One backdrop I should explain to all this, one of the strongest memories of the late 70s, is being in my dad’s shop. It was a family-run menswear business and at that stage had branches in the most affluent parts of London, namely Brixton, Peckham, Harlesden and where my dad was based, Balham. Now, Balham of then is not the same as Balham of now. A constant sense of intimidation hung around whenever being in the shop, even as child it was obvious. The area around the shop was run down and horrid. People would always be arguing. In later years I would help out in the shop at Peckham, which was considerably worse, in fact one of the staff members there was stabbed and subsequently died whilst my cousin was lucky to just have been beaten with a metal pole in the attack. But…aside from all that urban tension (and this was just before the Brixton riots, where my usually feeble uncle protected his shop there with a baseball bat, blind faith, and a crazy hairstyle), there was always music on, generally the local radio stations, but a rotation of disco, reggae and soul. Not always the actual good stuff, Boney M instantly jumps out at me when I think of that shop. But nevertheless you can’t control what you remember, even if it tortures you eternally. 

But one key knock-on effect, and this is why I’m prattling on about this godforsaken shop, is apart from being scared shitless by the downstairs room that never had the lights working and was full of menacing showroom dummies, my dad seemed to have a constant source of people bringing him soul and disco music, which he was actually a big fan of. I’m sure he was trading these for heavy reductions on Farah Staypress slacks and other items of stock. Well, the stock that hadn’t been stolen. One of my duties was to straighten all the trousers on the display rods, which actually fitted in with my OCD for neatness and order, but it also meant I was the messenger when there were glaring gaps and some chancer was dancing around the streets of Balham in a pair of trousers far too tight for them and with the labels still attached.

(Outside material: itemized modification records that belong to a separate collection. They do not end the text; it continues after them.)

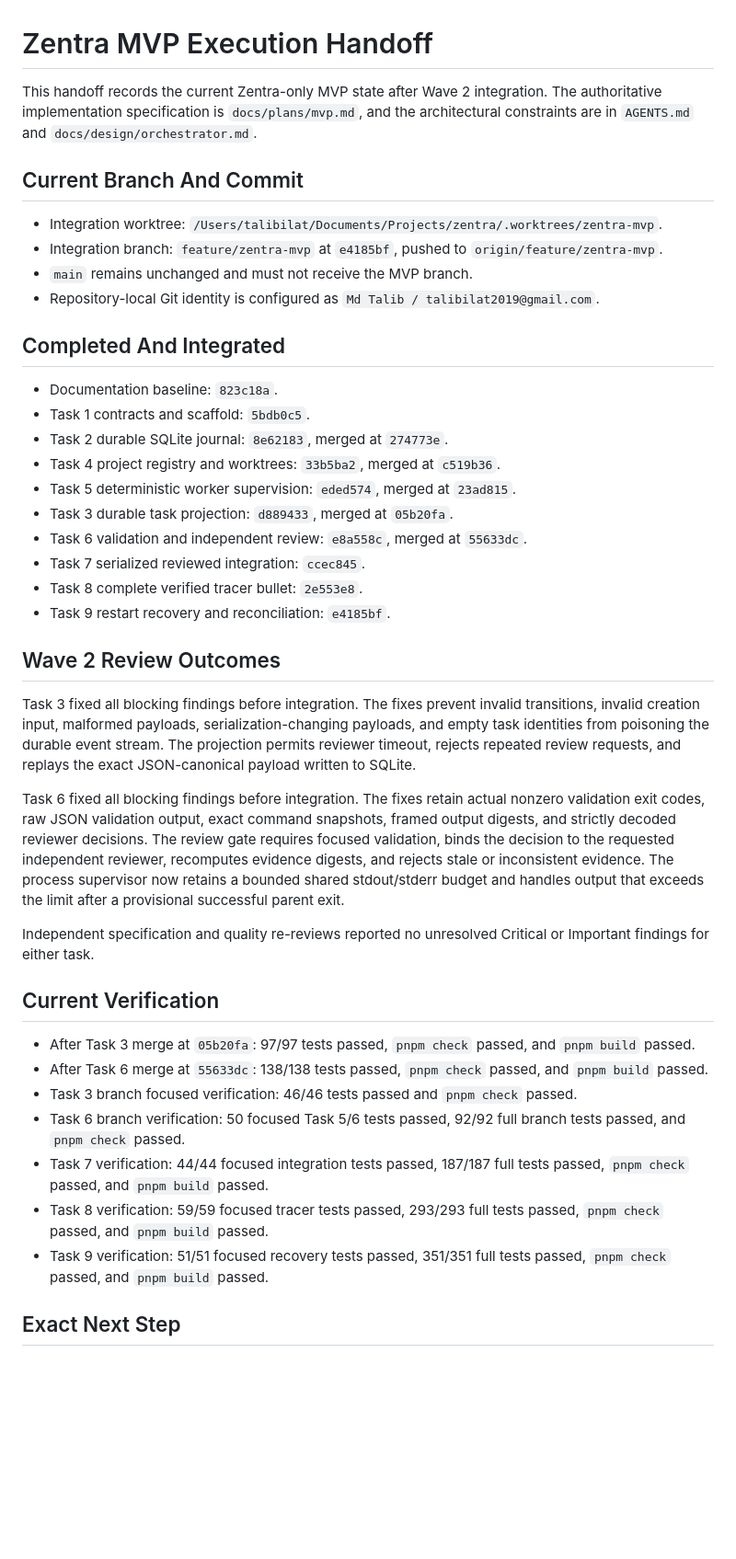
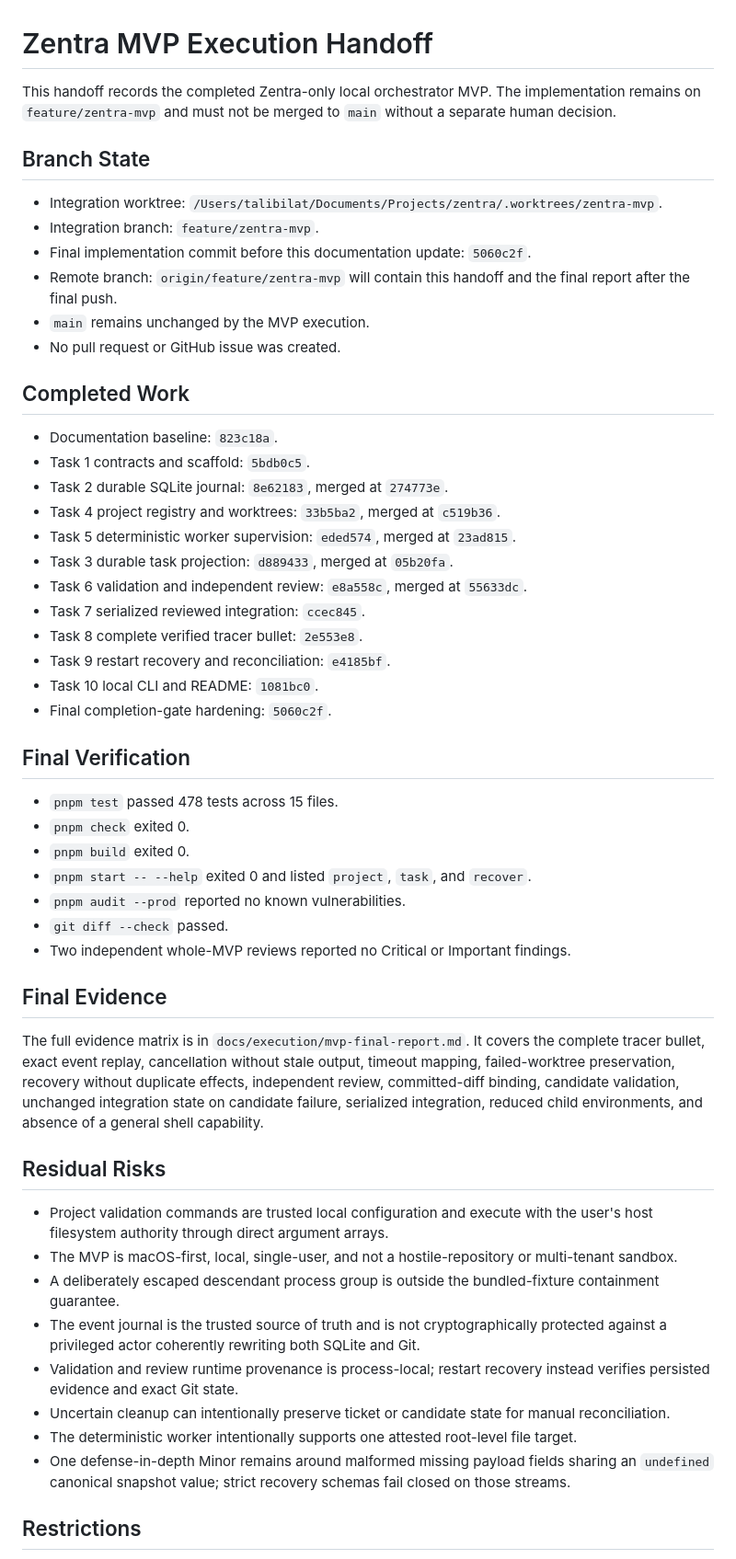
Before and after one commit to talibilat/zentra, a Markdown page: docs/execution/HANDOFF.md, the part around one of its changes. Shown at 92% size. GitHub-like rendering; blank space fills up the shorter version.

Commit message:
docs: record final MVP evidence

```diff
--- a/docs/execution/HANDOFF.md
+++ b/docs/execution/HANDOFF.md
@@ -1,16 +1,18 @@
 # Zentra MVP Execution Handoff
 
-This handoff records the current Zentra-only MVP state after Wave 2 integration.
-The authoritative implementation specification is `docs/plans/mvp.md`, and the architectural constraints are in `AGENTS.md` and `docs/design/orchestrator.md`.
+This handoff records the completed Zentra-only local orchestrator MVP.
+The implementation remains on `feature/zentra-mvp` and must not be merged to `main` without a separate human decision.
 
-## Current Branch And Commit
+## Branch State
 
 - Integration worktree: `/Users/talibilat/Documents/Projects/zentra/.worktrees/zentra-mvp`.
-- Integration branch: `feature/zentra-mvp` at `e4185bf`, pushed to `origin/feature/zentra-mvp`.
-- `main` remains unchanged and must not receive the MVP branch.
-- Repository-local Git identity is configured as `Md Talib / talibilat2019@gmail.com`.
+- Integration branch: `feature/zentra-mvp`.
+- Final implementation commit before this documentation update: `5060c2f`.
+- Remote branch: `origin/feature/zentra-mvp` will contain this handoff and the final report after the final push.
+- `main` remains unchanged by the MVP execution.
+- No pull request or GitHub issue was created.
 
-## Completed And Integrated
+## Completed Work
 
 - Documentation baseline: `823c18a`.
 - Task 1 contracts and scaffold: `5bdb0c5`.
@@ -22,29 +24,34 @@ The authoritative implementation specification is `docs/plans/mvp.md`, and the a
 - Task 7 serialized reviewed integration: `ccec845`.
 - Task 8 complete verified tracer bullet: `2e553e8`.
 - Task 9 restart recovery and reconciliation: `e4185bf`.
+- Task 10 local CLI and README: `1081bc0`.
+- Final completion-gate hardening: `5060c2f`.
 
-## Wave 2 Review Outcomes
+## Final Verification
 
-Task 3 fixed all blocking findings before integration.
-The fixes prevent invalid transitions, invalid creation input, malformed payloads, serialization-changing payloads, and empty task identities from poisoning the durable event stream.
-The projection permits reviewer timeout, rejects repeated review requests, and replays the exact JSON-canonical payload written to SQLite.
+- `pnpm test` passed 478 tests across 15 files.
+- `pnpm check` exited 0.
+- `pnpm build` exited 0.
+- `pnpm start -- --help` exited 0 and listed `project`, `task`, and `recover`.
+- `pnpm audit --prod` reported no known vulnerabilities.
+- `git diff --check` passed.
+- Two independent whole-MVP reviews reported no Critical or Important findings.
 
-Task 6 fixed all blocking findings before integration.
-The fixes retain actual nonzero validation exit codes, raw JSON validation output, exact command snapshots, framed output digests, and strictly decoded reviewer decisions.
-The review gate requires focused validation, binds the decision to the requested independent reviewer, recomputes evidence digests, and rejects stale or inconsistent evidence.
-The process supervisor now retains a bounded shared stdout/stderr budget and handles output that exceeds the limit after a provisional successful parent exit.
+## Final Evidence
 
-Independent specification and quality re-reviews reported no unresolved Critical or Important findings for either task.
+The full evidence matrix is in `docs/execution/mvp-final-report.md`.
+It covers the complete tracer bullet, exact event replay, cancellation without stale output, timeout mapping, failed-worktree preservation, recovery without duplicate effects, independent review, committed-diff binding, candidate validation, unchanged integration state on candidate failure, serialized integration, reduced child environments, and absence of a general shell capability.
 
-## Current Verification
+## Residual Risks
 
-- After Task 3 merge at `05b20fa`: 97/97 tests passed, `pnpm check` passed, and `pnpm build` passed.
-- After Task 6 merge at `55633dc`: 138/138 tests passed, `pnpm check` passed, and `pnpm build` passed.
-- Task 3 branch focused verification: 46/46 tests passed and `pnpm check` passed.
-- Task 6 branch verification: 50 focused Task 5/6 tests passed, 92/92 full branch tests passed, and `pnpm check` passed.
-- Task 7 verification: 44/44 focused integration tests passed, 187/187 full tests passed, `pnpm check` passed, and `pnpm build` passed.
-- Task 8 verification: 59/59 focused tracer tests passed, 293/293 full tests passed, `pnpm check` passed, and `pnpm build` passed.
-- Task 9 verification: 51/51 focused recovery tests passed, 351/351 full tests passed, `pnpm check` passed, and `pnpm build` passed.
+- Project validation commands are trusted local configuration and execute with the user's host filesystem authority through direct argument arrays.
+- The MVP is macOS-first, local, single-user, and not a hostile-repository or multi-tenant sandbox.
+- A deliberately escaped descendant process group is outside the bundled-fixture containment guarantee.
+- The event journal is the trusted source of truth and is not cryptographically protected against a privileged actor coherently rewriting both SQLite and Git.
+- Validation and review runtime provenance is process-local; restart recovery instead verifies persisted evidence and exact Git state.
+- Uncertain cleanup can intentionally preserve ticket or candidate state for manual reconciliation.
+- The deterministic worker intentionally supports one attested root-level file target.
+- One defense-in-depth Minor remains around malformed missing payload fields sharing an `undefined` canonical snapshot value; strict recovery schemas fail closed on those streams.
 
-## Exact Next Step
+## Restrictions
 
```
Also changed, not shown: other parts of docs/execution/HANDOFF.md (+4 -34 lines), docs/execution/mvp-final-report.md (added, +105 -0 lines), docs/execution/mvp-progress.md (+15 -7 lines).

So the upshot is at home and in the car I heard a lot of soul and disco. Even then a lot of the soul music bugged me, it’s ok in small doses, but I think it’s genuinely interesting that the sound of disco appealed even as a child. Of course you don’t realise the social context when you’re that young, you just go with what it sounds like, but the four to floor beat, the distinctive open hi-hats, the funky guitar riffs, it all became lodged into my subconscious, I’m pretty sure. I will address this further when I get to 1988 and the start of acid house and the return of disco! Plenty to get through before then! 

Ok, I think that’s a long enough introduction?! On with the show, stay tuned for 1979, literally, and the start of our journey together through pop. Part of the inspiration for finally writing this is I’ve recently spoken to a lot of youngsters, who pleasingly love late 70s and early 80s music but they obviously wouldn’t experience it at the time, so I hope the following blogs help to paint a more detailed picture. And for others, I hope it triggers shedloads of nostalgia

SYIC (See You In Cyberspace)